Problem to work on:
Go through the data below and return each line containing the word "button".

[User interface change data]
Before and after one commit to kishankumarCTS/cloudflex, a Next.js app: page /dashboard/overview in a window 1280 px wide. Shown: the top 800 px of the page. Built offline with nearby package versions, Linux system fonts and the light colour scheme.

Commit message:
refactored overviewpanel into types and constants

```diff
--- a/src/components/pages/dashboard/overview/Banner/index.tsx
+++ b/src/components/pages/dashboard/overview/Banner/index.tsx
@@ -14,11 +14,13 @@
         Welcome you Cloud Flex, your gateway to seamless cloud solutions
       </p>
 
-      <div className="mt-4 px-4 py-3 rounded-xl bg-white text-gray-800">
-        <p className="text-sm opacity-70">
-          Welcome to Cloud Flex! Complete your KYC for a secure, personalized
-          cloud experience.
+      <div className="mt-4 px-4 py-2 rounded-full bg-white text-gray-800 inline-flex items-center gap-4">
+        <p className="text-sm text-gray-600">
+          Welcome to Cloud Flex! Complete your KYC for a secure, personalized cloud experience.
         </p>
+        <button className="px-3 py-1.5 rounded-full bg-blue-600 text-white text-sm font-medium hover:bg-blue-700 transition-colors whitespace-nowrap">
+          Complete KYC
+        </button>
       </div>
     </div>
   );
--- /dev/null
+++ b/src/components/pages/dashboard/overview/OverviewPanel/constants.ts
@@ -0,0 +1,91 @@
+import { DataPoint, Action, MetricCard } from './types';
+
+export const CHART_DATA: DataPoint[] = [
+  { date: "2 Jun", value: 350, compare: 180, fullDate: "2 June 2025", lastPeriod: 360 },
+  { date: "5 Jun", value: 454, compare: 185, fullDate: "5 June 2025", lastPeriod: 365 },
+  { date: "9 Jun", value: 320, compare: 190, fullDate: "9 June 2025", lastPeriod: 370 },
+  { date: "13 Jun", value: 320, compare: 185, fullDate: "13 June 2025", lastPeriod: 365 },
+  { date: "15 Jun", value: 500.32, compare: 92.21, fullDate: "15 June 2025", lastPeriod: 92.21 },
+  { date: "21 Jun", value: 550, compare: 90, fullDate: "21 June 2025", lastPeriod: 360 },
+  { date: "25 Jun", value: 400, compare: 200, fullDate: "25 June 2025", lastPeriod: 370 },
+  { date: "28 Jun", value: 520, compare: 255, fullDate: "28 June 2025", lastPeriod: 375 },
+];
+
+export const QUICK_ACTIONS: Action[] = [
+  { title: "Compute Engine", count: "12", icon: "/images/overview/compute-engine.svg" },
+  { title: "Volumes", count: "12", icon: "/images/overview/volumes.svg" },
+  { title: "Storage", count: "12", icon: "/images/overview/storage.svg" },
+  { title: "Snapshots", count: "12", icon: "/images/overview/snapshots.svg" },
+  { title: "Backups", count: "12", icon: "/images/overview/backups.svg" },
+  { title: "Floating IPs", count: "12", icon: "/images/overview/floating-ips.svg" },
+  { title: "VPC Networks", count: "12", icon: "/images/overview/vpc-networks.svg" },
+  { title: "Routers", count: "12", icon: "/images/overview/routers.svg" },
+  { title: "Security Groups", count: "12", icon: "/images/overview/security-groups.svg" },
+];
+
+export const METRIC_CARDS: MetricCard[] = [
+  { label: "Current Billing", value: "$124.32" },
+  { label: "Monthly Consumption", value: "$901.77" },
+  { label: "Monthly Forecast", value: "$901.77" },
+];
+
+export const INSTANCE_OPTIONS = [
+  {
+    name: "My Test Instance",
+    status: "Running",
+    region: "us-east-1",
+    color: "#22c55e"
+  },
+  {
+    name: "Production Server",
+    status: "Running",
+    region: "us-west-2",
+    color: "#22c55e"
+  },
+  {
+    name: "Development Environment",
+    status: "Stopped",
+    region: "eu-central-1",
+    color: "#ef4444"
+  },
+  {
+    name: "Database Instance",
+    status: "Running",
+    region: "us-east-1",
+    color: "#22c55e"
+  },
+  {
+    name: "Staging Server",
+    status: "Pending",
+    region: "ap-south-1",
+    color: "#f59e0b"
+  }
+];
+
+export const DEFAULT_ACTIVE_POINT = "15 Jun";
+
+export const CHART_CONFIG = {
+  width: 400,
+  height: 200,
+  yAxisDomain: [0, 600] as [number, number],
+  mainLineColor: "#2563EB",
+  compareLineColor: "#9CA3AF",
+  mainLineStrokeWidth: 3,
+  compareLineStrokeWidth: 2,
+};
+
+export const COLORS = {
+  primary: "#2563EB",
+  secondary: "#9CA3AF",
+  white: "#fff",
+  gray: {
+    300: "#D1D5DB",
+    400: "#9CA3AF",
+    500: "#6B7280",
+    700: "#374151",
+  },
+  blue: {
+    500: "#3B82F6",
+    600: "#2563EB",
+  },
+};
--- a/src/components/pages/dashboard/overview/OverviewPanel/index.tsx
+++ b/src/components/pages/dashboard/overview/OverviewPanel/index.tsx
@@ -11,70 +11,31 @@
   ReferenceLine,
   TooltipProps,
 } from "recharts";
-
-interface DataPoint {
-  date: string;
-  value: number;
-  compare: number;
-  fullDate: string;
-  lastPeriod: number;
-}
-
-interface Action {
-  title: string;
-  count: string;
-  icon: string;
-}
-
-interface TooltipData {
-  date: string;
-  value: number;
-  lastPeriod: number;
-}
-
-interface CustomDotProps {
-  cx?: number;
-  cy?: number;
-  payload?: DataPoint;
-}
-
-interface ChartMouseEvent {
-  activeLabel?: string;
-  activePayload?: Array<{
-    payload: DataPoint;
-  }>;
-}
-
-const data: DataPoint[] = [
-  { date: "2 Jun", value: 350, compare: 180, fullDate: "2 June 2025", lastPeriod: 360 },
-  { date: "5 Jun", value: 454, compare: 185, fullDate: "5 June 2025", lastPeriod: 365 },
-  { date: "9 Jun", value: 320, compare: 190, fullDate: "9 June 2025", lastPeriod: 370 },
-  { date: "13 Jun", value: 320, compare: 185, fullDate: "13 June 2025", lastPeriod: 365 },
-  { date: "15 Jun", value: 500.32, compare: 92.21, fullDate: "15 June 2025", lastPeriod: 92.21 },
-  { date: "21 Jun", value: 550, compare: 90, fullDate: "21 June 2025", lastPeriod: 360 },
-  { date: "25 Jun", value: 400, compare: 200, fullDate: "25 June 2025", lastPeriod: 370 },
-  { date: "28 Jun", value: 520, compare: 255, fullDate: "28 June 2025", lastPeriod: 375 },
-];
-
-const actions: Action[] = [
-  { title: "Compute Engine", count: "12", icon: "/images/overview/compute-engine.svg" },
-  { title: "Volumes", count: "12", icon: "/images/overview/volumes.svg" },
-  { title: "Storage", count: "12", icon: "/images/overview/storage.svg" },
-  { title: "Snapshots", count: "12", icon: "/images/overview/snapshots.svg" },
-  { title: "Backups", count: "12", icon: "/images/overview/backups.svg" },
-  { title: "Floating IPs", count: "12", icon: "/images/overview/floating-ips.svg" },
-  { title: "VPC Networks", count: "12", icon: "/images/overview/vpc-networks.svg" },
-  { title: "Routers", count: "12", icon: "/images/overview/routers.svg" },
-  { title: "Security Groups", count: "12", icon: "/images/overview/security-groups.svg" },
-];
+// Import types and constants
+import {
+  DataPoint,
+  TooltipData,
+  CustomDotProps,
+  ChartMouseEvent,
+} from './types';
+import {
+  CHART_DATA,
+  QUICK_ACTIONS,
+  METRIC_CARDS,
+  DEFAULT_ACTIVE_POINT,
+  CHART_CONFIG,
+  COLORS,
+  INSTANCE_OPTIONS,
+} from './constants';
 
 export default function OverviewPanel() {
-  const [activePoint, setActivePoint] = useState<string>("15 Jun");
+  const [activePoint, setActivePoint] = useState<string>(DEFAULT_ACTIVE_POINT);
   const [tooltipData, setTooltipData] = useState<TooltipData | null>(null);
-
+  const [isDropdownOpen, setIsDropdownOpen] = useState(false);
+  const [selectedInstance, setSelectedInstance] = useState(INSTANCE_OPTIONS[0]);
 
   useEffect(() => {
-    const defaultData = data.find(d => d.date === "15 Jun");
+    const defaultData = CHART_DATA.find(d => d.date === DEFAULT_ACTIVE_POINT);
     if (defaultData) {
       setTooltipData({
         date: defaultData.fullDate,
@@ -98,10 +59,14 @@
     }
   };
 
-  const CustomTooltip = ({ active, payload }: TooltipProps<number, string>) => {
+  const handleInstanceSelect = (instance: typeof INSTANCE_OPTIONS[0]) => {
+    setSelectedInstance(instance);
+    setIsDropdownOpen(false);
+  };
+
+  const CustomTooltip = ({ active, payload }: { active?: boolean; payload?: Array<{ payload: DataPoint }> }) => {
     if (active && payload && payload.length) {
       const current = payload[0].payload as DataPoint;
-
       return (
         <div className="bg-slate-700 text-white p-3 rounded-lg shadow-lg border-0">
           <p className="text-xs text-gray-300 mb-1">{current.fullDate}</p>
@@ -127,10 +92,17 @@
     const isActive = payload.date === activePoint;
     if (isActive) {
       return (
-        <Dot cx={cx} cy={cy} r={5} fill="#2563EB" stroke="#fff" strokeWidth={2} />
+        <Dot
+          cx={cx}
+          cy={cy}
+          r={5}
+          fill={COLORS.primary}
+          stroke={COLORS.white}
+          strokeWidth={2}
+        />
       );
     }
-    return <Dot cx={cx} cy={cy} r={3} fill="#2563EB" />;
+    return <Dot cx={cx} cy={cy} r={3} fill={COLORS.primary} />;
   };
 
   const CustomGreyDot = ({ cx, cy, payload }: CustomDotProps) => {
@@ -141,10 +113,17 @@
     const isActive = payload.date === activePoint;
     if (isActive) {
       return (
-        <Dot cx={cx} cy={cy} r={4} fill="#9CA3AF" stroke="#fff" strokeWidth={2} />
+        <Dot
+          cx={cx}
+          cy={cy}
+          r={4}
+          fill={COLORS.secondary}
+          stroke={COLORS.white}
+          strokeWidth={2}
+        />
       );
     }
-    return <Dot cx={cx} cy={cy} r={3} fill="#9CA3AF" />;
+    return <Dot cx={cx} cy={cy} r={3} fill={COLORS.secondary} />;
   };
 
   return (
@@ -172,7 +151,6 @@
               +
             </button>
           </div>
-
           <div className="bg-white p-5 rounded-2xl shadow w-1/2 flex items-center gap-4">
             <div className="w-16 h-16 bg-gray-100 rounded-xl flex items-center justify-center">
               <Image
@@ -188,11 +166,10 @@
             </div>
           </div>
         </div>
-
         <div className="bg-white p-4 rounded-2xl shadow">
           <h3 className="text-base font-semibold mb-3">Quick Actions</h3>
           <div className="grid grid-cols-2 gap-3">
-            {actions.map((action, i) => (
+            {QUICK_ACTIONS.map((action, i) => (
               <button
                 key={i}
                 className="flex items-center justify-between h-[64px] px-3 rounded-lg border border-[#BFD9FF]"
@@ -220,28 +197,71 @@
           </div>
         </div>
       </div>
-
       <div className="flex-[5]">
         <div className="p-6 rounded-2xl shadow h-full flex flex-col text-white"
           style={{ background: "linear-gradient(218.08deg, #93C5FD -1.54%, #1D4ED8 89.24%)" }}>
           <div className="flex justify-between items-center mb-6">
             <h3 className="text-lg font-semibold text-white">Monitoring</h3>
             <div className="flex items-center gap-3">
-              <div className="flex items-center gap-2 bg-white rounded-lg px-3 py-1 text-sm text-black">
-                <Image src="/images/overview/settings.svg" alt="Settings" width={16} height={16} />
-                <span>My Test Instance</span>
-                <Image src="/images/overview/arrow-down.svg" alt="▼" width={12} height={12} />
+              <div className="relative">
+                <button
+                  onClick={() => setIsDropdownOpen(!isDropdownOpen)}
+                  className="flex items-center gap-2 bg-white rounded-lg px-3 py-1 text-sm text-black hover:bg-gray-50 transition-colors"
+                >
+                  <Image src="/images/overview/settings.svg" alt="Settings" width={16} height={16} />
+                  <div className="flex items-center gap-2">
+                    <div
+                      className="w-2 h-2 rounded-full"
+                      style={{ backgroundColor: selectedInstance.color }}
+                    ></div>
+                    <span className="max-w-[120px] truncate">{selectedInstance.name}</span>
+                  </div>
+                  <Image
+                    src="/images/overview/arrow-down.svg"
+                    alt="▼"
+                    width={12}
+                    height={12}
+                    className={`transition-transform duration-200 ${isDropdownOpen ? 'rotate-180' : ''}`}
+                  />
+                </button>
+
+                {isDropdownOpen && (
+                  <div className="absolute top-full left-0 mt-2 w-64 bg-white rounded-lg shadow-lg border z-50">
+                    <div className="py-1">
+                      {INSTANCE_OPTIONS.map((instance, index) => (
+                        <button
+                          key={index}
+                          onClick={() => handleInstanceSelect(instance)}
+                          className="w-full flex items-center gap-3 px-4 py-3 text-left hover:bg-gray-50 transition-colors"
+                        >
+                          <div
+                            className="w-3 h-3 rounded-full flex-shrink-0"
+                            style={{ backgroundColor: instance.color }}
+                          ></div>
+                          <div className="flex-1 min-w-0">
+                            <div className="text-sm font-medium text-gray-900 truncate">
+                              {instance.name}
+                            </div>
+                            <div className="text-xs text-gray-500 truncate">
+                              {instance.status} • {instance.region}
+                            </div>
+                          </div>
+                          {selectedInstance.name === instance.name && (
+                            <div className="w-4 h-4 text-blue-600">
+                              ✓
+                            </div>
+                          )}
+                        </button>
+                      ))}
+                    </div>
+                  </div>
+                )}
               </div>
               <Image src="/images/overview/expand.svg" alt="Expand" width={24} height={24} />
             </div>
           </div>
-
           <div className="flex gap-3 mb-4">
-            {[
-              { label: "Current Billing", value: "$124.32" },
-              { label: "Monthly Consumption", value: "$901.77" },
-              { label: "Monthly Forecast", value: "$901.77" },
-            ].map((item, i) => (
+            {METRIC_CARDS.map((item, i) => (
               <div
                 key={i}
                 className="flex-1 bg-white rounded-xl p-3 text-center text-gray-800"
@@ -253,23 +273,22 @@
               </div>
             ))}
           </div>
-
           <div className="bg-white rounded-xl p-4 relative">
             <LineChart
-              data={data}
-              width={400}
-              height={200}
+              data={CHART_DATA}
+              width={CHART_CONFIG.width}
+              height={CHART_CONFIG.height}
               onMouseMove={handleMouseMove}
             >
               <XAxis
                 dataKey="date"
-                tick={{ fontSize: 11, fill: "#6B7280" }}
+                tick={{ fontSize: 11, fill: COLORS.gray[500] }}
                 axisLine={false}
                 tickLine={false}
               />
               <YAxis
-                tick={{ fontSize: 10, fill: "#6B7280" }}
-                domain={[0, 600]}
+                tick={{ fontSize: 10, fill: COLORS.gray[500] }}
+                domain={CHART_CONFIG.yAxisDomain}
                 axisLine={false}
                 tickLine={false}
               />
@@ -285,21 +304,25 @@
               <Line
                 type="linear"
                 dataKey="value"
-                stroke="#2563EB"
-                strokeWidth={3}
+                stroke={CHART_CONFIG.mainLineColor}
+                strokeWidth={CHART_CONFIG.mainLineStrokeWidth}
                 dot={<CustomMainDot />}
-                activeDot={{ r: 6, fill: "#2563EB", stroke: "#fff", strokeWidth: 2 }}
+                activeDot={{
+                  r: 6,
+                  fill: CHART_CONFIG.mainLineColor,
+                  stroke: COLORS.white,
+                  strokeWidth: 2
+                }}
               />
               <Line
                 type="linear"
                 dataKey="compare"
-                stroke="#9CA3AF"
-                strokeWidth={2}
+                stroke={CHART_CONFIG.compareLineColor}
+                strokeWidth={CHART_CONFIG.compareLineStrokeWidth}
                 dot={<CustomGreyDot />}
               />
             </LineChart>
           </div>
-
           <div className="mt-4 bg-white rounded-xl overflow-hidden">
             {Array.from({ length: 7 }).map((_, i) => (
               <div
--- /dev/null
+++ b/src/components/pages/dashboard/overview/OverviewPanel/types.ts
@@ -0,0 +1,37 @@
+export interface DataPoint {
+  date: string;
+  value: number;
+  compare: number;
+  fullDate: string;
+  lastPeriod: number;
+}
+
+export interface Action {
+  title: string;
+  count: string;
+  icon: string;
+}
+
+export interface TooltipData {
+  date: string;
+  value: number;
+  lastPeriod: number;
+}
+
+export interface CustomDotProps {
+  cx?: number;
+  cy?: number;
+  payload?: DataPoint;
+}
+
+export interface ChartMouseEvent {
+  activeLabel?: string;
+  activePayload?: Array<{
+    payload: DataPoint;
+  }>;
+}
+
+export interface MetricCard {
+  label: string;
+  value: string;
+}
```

Written response:
+        <button className="px-3 py-1.5 rounded-full bg-blue-600 text-white text-sm font-medium hover:bg-blue-700 transition-colors whitespace-nowrap">
+        </button>
             </button>
               <button
+                <button
+                </button>
+                        <button
+                        </button>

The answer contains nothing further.